To the editor:
Gov. Deval Patrick believes the process that gave the Gloucester Community Arts Charter School its charter was "sound," yet he has twice asked for a "re-do" ("Patrick: Probation 'right thing to do' for charter," Times, Page 1, Wednesday, Oct. 19).
Some readers might also think it's odd that Paul Reville, Patrick's own secretary of education, is one of the members of the Board of Elementary and Secondary Education whom Gov. Patrick claims won't listen to him.
Let me explain.
The charter was granted for the GCA Charter School because, as Secretary Reville told his Commissioner of Elementary and Secondary Education Mitchell Chester, the Patrick administration needed to grant at least one new charter in 2009 in order to maintain the viability of their political agenda.
To Secretary Reville, the fact that the three finalists for new charters that year had been rejected by the Charter School Office's rigorous and independent evaluation process was an inconvenience.
This has been well documented, from news stories first reported in this newspaper to a scathing report from the state's Inspector General.
Even Mayor Carolyn Kirk, whose position on the GCA Charter School is finely nuanced, knows this.

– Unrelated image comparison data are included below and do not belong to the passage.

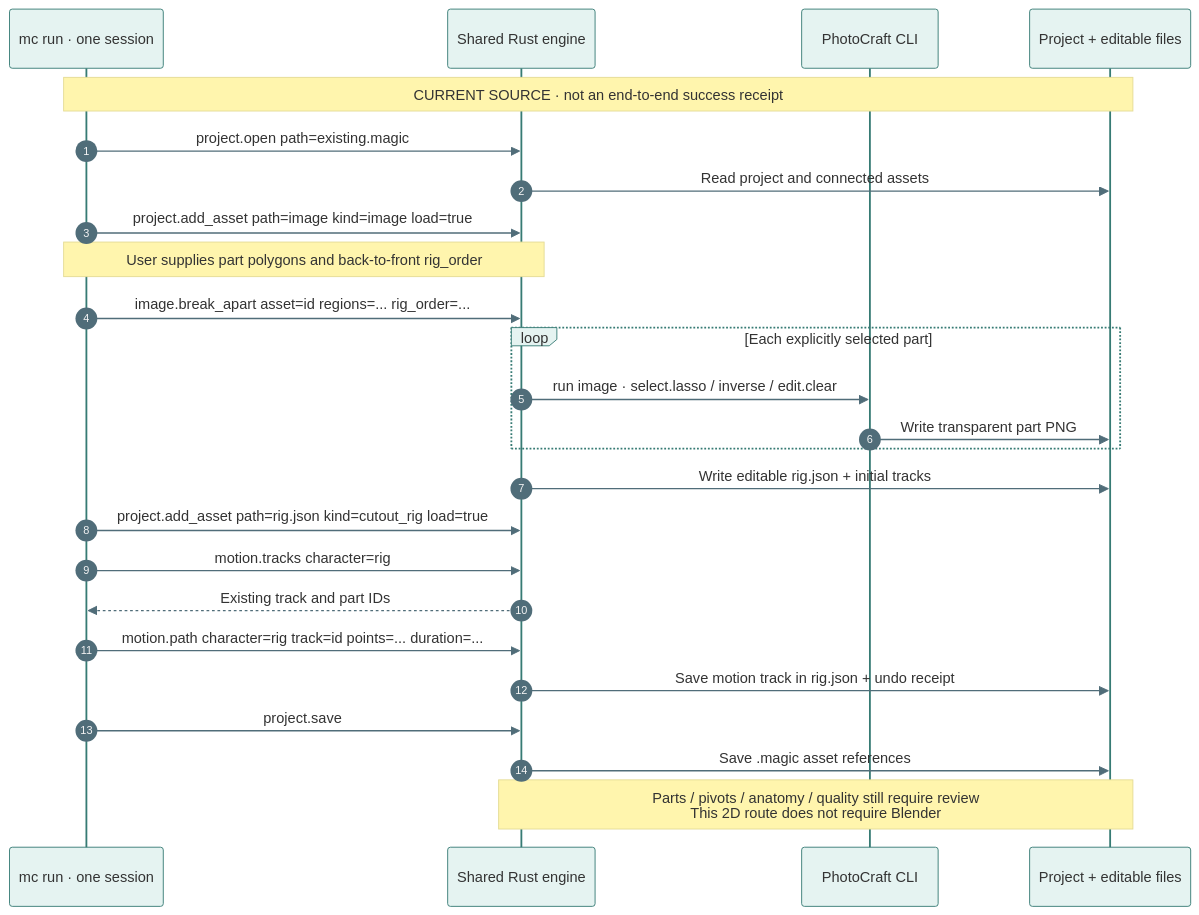
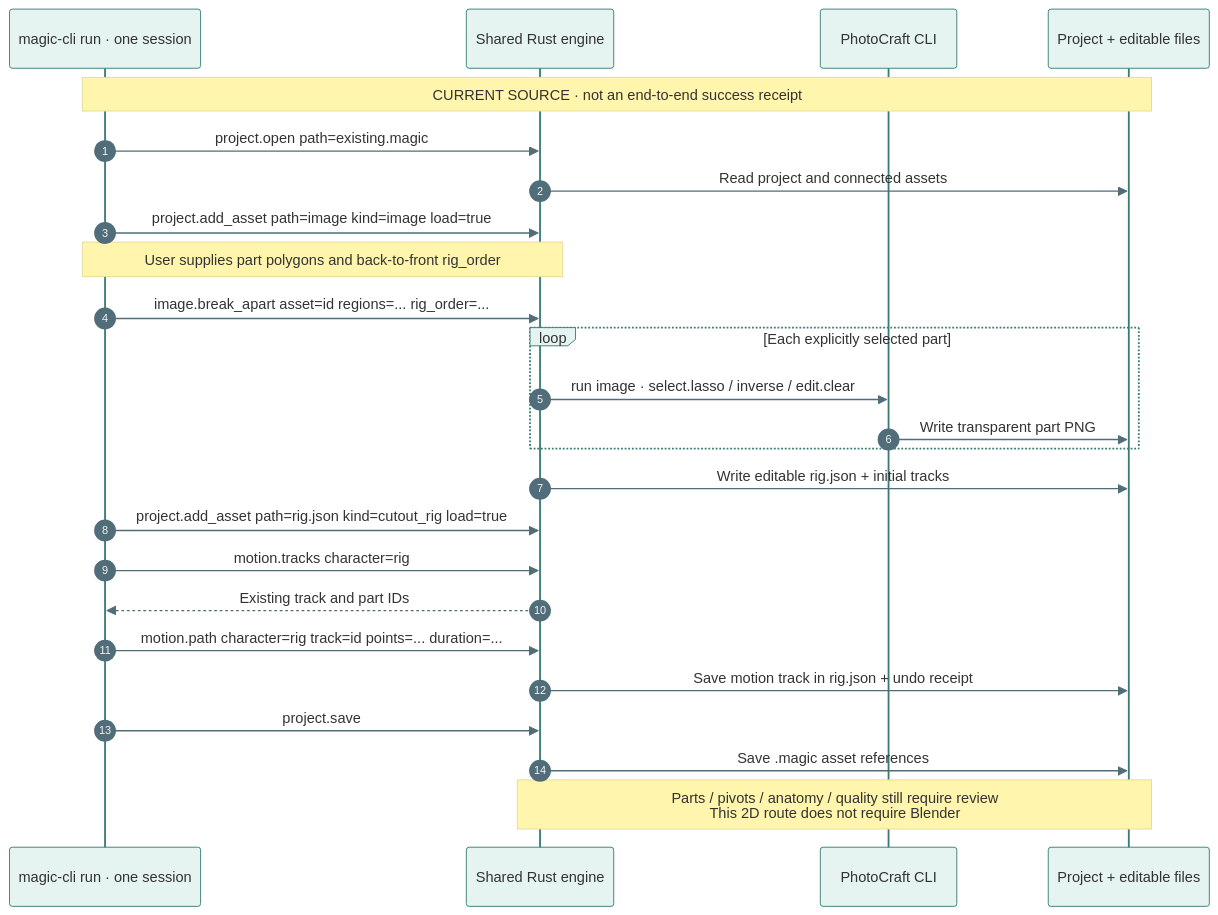
The diagram in docs/image-to-editable-animation.mmd (jessenaiman/magic-studio-app), drawn with Mermaid before and after one commit. The commit also changed 142 other files, not shown here.

```diff
--- a/docs/image-to-editable-animation.mmd
+++ b/docs/image-to-editable-animation.mmd
@@ -1,32 +1,32 @@
 %% Existing explicit-polygon 2D path; source-confirmed, not executed or visually accepted.
 %% Snapshot: baf70771fc0b3b13a0839a4cef8ab5bf628a512a; 2026-10-28 UTC.
 %% Sources: crates/engine/src/commands.rs; image_cmds.rs:98,145-196,217-302;
 %% motion.rs:1069-1178; project.rs:272,315; exports.rs:539-604.
-%% One mc run session retains open-project state. No live window required for these commands.
+%% One magic-cli run session retains open-project state. No live window required for these commands.
 %% No required text-LLM call in this selected path. PhotoCraft/local processing still consumes compute.
 %%{init: {"theme":"base","themeVariables":{"fontFamily":"system-ui","actorBkg":"#e5f3f1","actorBorder":"#377b74","signalColor":"#506d79"}}}%%
 sequenceDiagram
   autonumber
-  participant CLI as mc run · one session
+  participant CLI as magic-cli run · one session
   participant E as Shared Rust engine
   participant PC as PhotoCraft CLI
   participant F as Project + editable files
   Note over CLI,F: CURRENT SOURCE · not an end-to-end success receipt
   CLI->>E: project.open path=existing.magic
   E->>F: Read project and connected assets
   CLI->>E: project.add_asset path=image kind=image load=true
   Note over CLI,E: User supplies part polygons and back-to-front rig_order
   CLI->>E: image.break_apart asset=id regions=... rig_order=...
   loop Each explicitly selected part
     E->>PC: run image · select.lasso / inverse / edit.clear
     PC->>F: Write transparent part PNG
   end
   E->>F: Write editable rig.json + initial tracks
   CLI->>E: project.add_asset path=rig.json kind=cutout_rig load=true
   CLI->>E: motion.tracks character=rig
   E-->>CLI: Existing track and part IDs
   CLI->>E: motion.path character=rig track=id points=... duration=...
   E->>F: Save motion track in rig.json + undo receipt
   CLI->>E: project.save
   E->>F: Save .magic asset references
   Note over E,F: Parts / pivots / anatomy / quality still require review<br/>This 2D route does not require Blender
```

She told the Gloucester Daily Times in the fall of 2009:
"This memo (from Reville to Chester) is evidence that the Gloucester charter school was granted based on political calculation rather than on educational merits. It also explains why the commissioner overturned the state's charter review team's recommendation to deny the charter based on the weakness of the application. The Gloucester charter school should be stopped in its tracks now. I don't want my faith to beshattered in the Patrick administration."
Charter schools have been one of the hottest topics in education for the past few years. Gov. Patrick has made education a signature issue of his administration. He even has Secretary Reville's former chief of staff and director of his "Readiness Project" education initiative serving as his campaign manager.
The idea that Patrick's secretary of education went off on his own and decided that his administration's perceived political needs trumped the lack of merit in the those three applications for new school charters is hard to swallow.
Did Secretary Reville consult his boss before he made that call? Neither answer is a good one.
If anyone has been using children as political pawns in this mess, it is Patrick, Reville, and Chester.
Deval Patrick will not get my vote this year.
2006 Patrick Campaign